WHAT THIS TASK INVOLVES >> Look over the lines below. Report each one that includes the string "script".

INPUT RECORDS >>
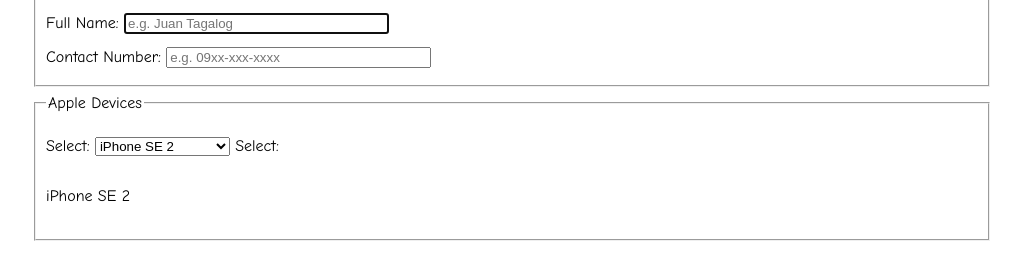
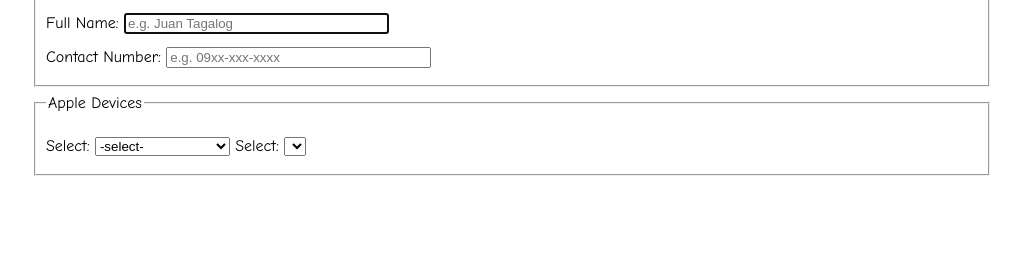
Before and after one commit to ry9ncustodio/webproject, a plain HTML site: page reservation.html in a window 1280 px wide. Shown: the part 223-502 px from the top of the page, without its empty margins (128-1151 px from the left). Drawn offline with Linux system fonts and the light colour scheme.

Commit message:
select apple device then show corresponding storage on next dropdown

```diff
--- a/main.js
+++ b/main.js
@@ -31,3 +31,5 @@
 		pic.className = "hide"
 	}
 }
+
+}
--- a/reservation.html
+++ b/reservation.html
@@ -33,25 +33,38 @@
 	</fieldset>
 	<fieldset>
 		<legend>Apple Devices</legend>
-		Select: <select id="AppleDevices">
-		<option value="iPhone SE 2">iPhone SE 2</option>
-		<option value="iPhone XR">iPhone XR</option>
-		<option value="iPhone XSs">iPhone XS</option>
-		<option value="iPhone XS Max">iPhone XS Max</option>
-		<option value="iPhone 11">iPhone 11</option>
-		<option value="iPhone 11 Pro">iPhone 11 Pro</option>
-		<option value="iPhone 11 Pro Max">iPhone 11 Pro Max</option>
+		Select: <select id="AppleDevices" onchange="refresh()">
+		<option value="1">-select-</option>
+		<option value="2">iPhone SE 2</option>
+		<option value="3">iPhone XR</option>
+		<option value="4">iPhone XS</option>
+		<option value="5">iPhone XS Max</option>
+		<option value="6">iPhone 11</option>
+		<option value="7">iPhone 11 Pro</option>
+		<option value="8">iPhone 11 Pro Max</option>
 		</select>
-		Select: <p id="capacity"></p>
+		Select: <select id="capacitylist">
+		</Select>
 	</fieldset>
-<script src="main.js"></script>
 
 <script>
-var e = document.getElementById("AppleDevices");
-var strUser = e.options[e.selectedIndex].value;
-document.getElementById("capacity").innerHTML = strUser;
 
 
+
+function refresh() {
+	var storage = ["64GB","128GB","256GB"];
+	var storage2 = ["64GB","256GB","512GB"];
+	var x = document.getElementById("AppleDevices").value;
+	var sel = document.getElementById('capacitylist');
+	for(var i = 0; i < storage.length; i++) {
+		    var opt = document.createElement('option');
+		    opt.innerHTML = storage[i];
+		    opt.value = storage[i];
+		    sel.appendChild(opt);
+	}
+
+
+}
 </script>
 </body>
 </html>
```
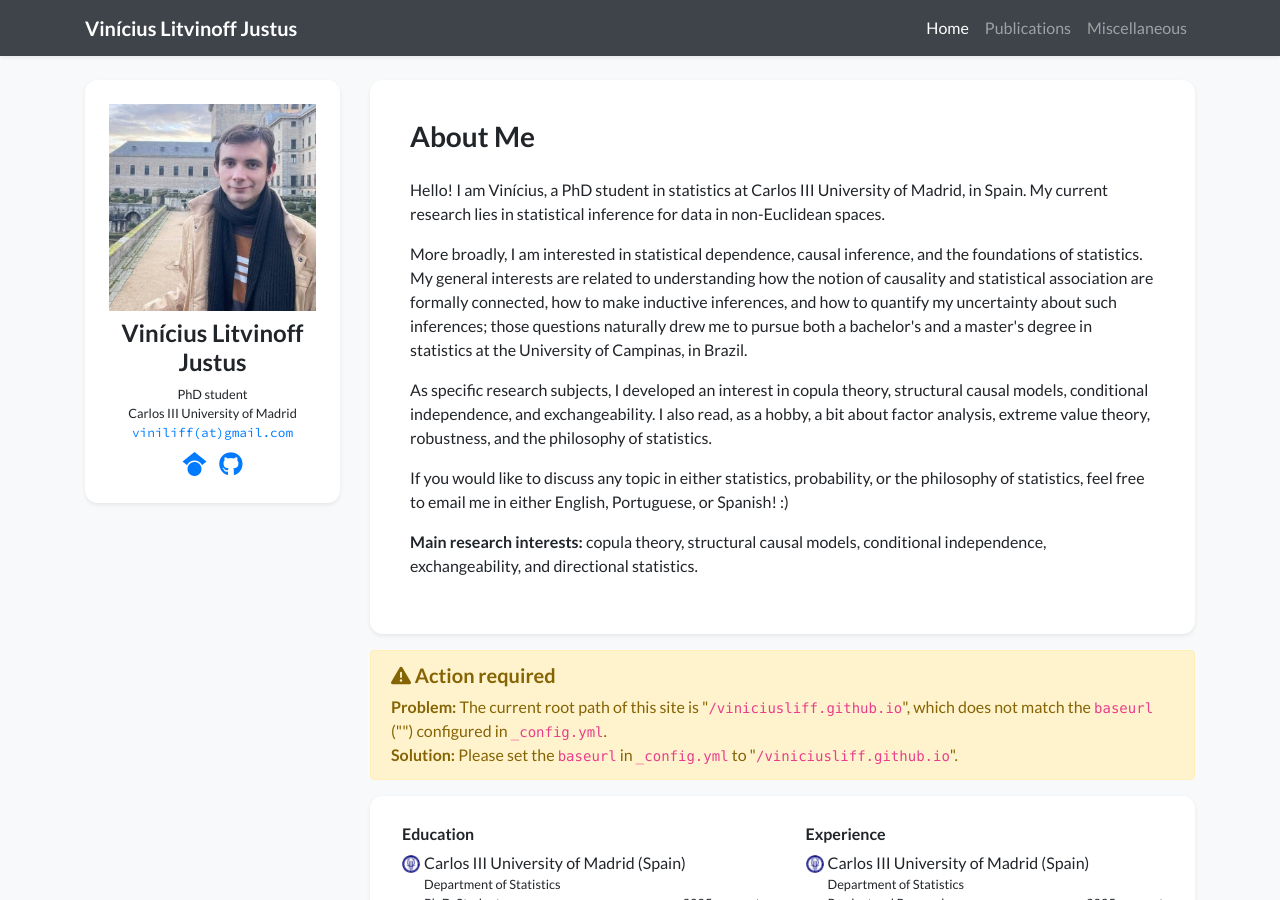
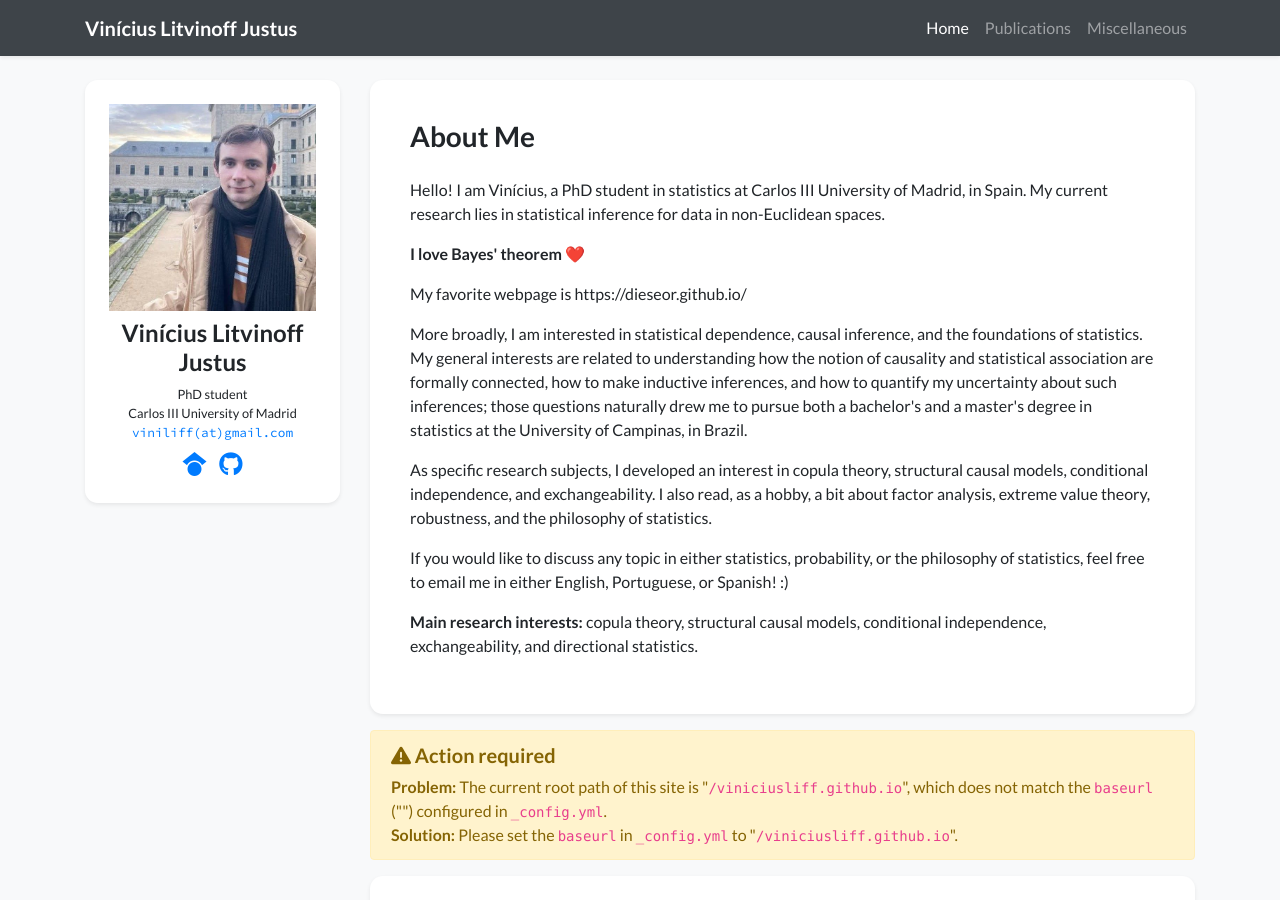
Before and after one commit to viniciusliff/viniciusliff.github.io, a Jekyll site: the page built from index.html, in a window 1280 px wide and 900 px high. Built offline with Jekyll 4.4.1, drawn with Linux system fonts in a browser that asks for light colours; nearby versions of some CDN libraries; a style sheet for code colours, icons or effects is not loaded.

Commit message:
Help with code

```diff
--- a/_data/profile.yml
+++ b/_data/profile.yml
@@ -20,6 +20,13 @@ short_bio: >-
   <p>
   Hello! I am Vinícius, a PhD student in statistics at Carlos III University of Madrid, in Spain. My current research lies in statistical inference for data in non-Euclidean spaces.
   </p>
+  <p>
+  <strong>I love Bayes' theorem</strong> ❤️
+  </p>
+  </p>
+  My favorite webpage is https://dieseor.github.io/
+  </p>
+
 
   <p>
   More broadly, I am interested in statistical dependence, causal inference, and the foundations of statistics. My general interests are related to understanding how the notion of causality and statistical association are formally connected, how to make inductive inferences, and how to quantify my uncertainty about such inferences; those questions naturally drew me to pursue both a bachelor's and a master's degree in statistics at the University of Campinas, in Brazil.
```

SOLUTION >>
-<script src="main.js"></script>
 <script>
 </script>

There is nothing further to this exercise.